▸ **PROBLEM STATEMENT**
I would like each line of the data that holds the word "media" copied out.

▸ **EXERCISE MATERIALS**
"""

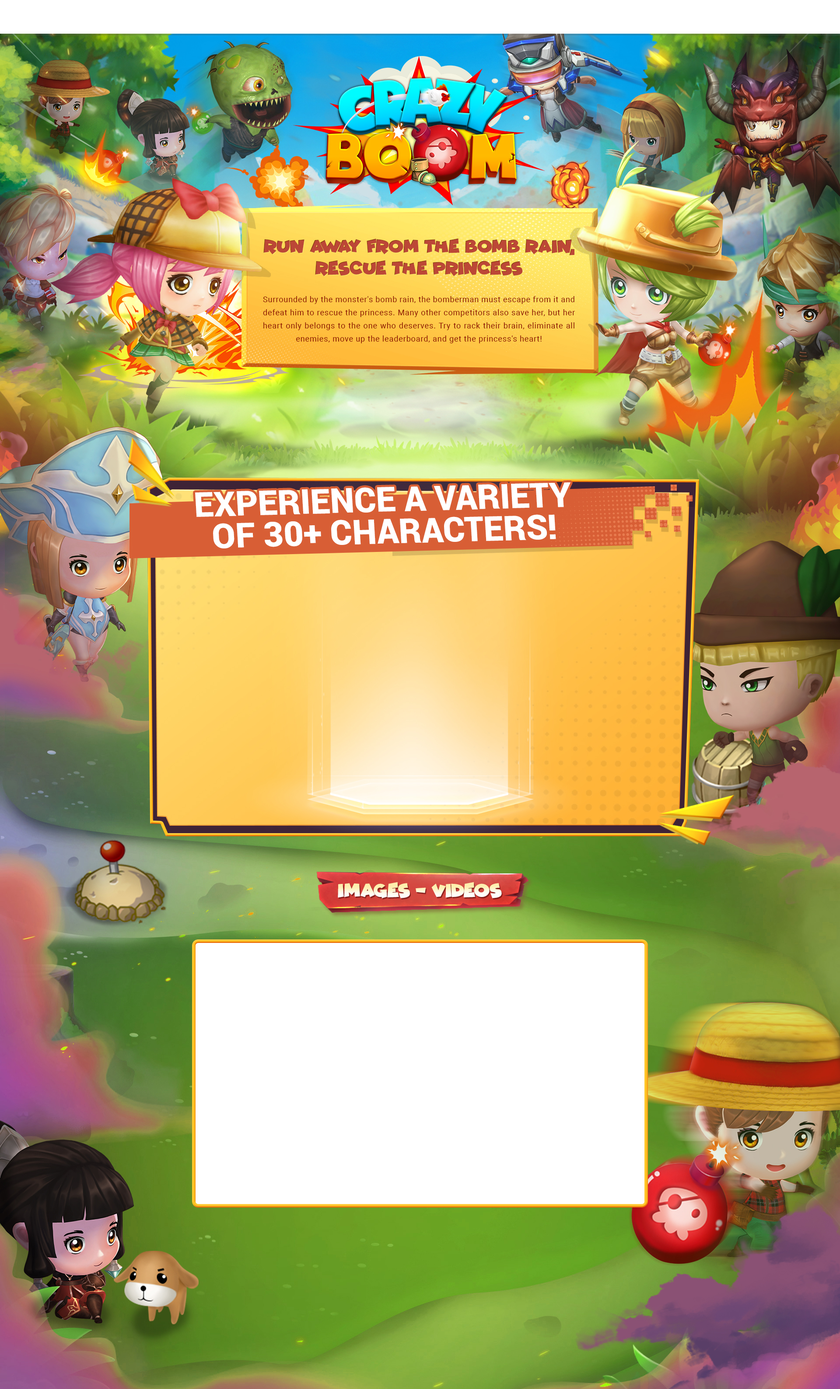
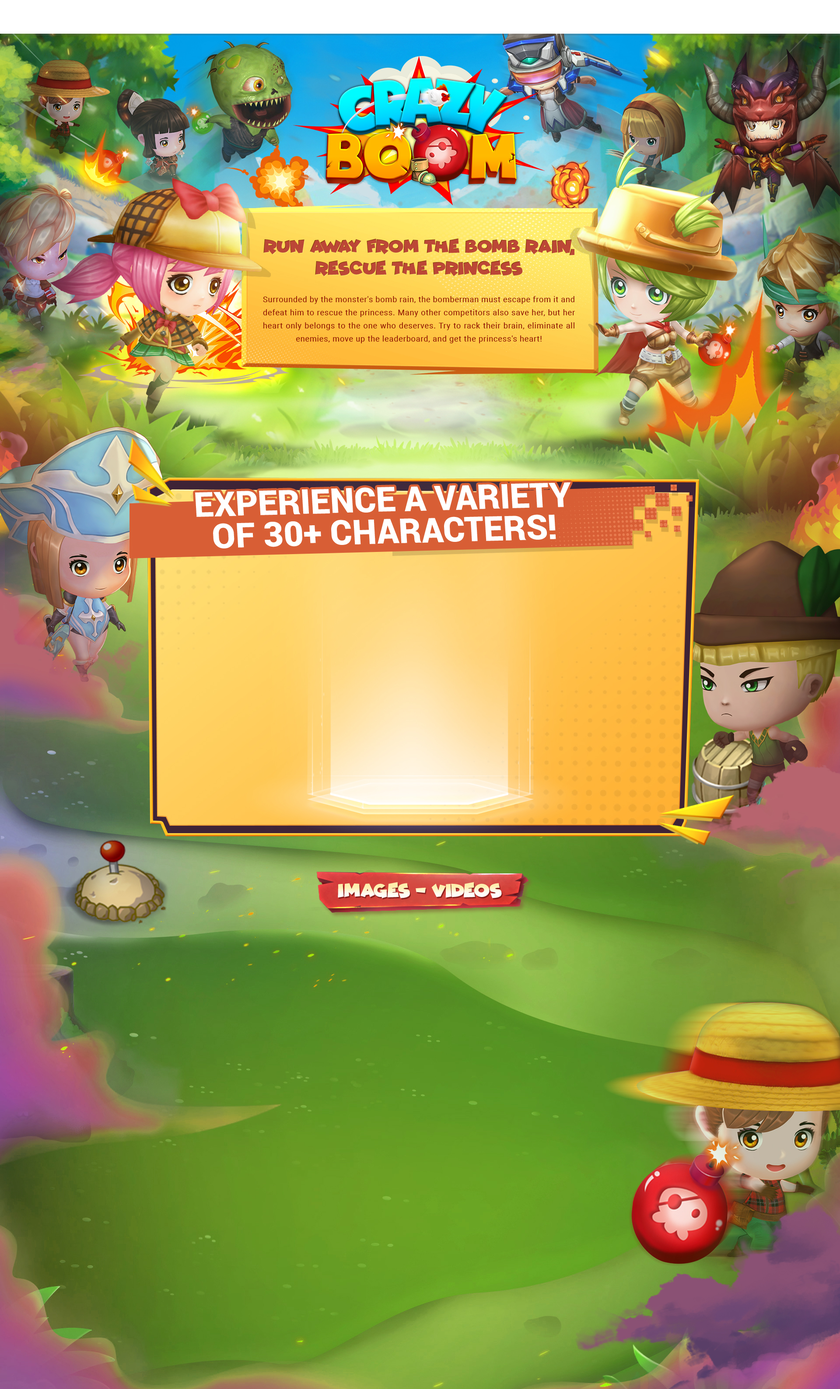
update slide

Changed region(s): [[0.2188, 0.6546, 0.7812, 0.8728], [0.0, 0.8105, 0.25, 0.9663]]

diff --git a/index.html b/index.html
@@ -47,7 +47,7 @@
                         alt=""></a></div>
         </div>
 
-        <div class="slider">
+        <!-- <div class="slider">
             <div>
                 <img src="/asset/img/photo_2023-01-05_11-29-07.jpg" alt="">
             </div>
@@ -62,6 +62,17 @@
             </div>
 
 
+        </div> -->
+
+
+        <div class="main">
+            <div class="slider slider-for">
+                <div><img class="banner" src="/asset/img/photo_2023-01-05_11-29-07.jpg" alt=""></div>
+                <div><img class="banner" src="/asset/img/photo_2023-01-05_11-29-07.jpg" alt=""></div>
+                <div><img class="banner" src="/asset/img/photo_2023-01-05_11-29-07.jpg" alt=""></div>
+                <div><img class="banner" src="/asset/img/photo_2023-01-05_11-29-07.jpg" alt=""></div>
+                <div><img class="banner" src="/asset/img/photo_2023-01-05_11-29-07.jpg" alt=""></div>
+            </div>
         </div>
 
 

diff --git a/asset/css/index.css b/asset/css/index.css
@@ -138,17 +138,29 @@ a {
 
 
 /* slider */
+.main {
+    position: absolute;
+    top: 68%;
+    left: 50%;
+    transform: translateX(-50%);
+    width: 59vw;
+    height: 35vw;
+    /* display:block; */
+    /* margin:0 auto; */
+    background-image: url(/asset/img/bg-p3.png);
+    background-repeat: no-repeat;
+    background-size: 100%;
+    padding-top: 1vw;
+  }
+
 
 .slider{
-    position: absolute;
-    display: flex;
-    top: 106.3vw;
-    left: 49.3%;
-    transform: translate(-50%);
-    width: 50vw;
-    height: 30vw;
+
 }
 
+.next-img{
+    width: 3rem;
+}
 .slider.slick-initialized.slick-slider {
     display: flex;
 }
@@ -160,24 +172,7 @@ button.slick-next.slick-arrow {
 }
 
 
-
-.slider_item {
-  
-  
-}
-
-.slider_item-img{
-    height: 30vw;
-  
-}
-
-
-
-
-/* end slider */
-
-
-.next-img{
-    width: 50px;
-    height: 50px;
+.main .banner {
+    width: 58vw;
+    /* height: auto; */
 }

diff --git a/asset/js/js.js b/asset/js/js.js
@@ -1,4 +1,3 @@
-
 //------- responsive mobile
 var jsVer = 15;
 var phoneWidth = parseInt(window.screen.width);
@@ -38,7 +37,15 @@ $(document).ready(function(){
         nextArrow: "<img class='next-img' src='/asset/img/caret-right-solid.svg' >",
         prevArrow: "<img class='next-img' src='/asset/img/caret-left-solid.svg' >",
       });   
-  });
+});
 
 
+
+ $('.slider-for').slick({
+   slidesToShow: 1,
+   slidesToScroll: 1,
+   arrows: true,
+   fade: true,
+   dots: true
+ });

"""
"""

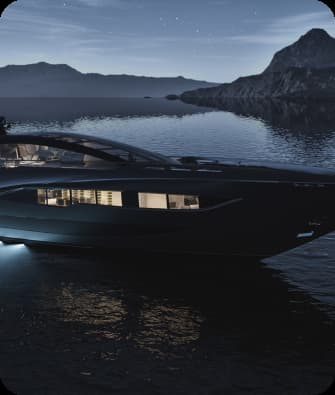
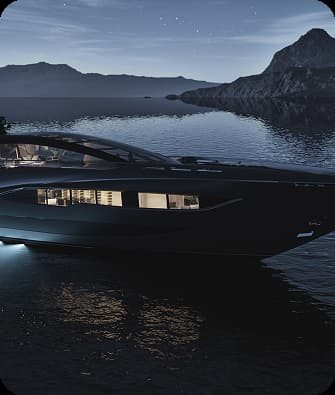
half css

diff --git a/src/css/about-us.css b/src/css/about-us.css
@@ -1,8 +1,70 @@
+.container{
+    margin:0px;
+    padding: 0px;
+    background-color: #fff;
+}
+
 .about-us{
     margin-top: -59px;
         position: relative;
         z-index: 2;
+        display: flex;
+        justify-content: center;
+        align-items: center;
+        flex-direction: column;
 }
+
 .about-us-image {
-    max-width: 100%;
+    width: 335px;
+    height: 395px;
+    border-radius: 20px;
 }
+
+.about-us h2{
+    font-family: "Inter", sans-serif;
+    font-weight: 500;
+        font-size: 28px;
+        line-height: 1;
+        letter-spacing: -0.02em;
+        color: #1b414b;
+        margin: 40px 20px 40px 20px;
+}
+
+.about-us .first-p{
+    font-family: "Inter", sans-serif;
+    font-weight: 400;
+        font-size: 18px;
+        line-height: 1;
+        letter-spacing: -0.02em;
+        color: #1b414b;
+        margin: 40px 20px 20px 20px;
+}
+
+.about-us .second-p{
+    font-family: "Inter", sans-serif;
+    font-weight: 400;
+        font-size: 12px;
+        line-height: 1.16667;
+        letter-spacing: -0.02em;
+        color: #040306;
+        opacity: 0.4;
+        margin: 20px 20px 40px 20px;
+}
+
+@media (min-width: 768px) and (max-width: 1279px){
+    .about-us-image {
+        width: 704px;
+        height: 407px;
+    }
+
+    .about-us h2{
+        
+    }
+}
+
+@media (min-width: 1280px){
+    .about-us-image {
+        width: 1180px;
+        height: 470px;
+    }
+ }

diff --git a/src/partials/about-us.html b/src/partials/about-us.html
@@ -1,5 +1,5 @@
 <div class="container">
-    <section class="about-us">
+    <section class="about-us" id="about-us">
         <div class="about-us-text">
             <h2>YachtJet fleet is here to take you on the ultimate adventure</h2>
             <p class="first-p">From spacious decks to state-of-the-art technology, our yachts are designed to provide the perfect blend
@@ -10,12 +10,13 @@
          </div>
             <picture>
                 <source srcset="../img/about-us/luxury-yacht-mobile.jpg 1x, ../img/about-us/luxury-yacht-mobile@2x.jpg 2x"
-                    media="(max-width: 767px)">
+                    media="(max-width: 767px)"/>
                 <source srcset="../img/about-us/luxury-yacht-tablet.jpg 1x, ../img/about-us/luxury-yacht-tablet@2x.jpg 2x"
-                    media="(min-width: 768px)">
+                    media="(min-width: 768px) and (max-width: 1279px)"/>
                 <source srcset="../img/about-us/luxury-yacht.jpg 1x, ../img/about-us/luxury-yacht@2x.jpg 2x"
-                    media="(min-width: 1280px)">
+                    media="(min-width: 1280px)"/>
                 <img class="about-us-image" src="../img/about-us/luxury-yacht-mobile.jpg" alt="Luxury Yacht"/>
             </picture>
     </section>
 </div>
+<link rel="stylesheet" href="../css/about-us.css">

"""

▸ **EXERCISE OUTPUT**
+@media (min-width: 768px) and (max-width: 1279px){
+@media (min-width: 1280px){
-                    media="(max-width: 767px)">
+                    media="(max-width: 767px)"/>
-                    media="(min-width: 768px)">
+                    media="(min-width: 768px) and (max-width: 1279px)"/>
-                    media="(min-width: 1280px)">
+                    media="(min-width: 1280px)"/>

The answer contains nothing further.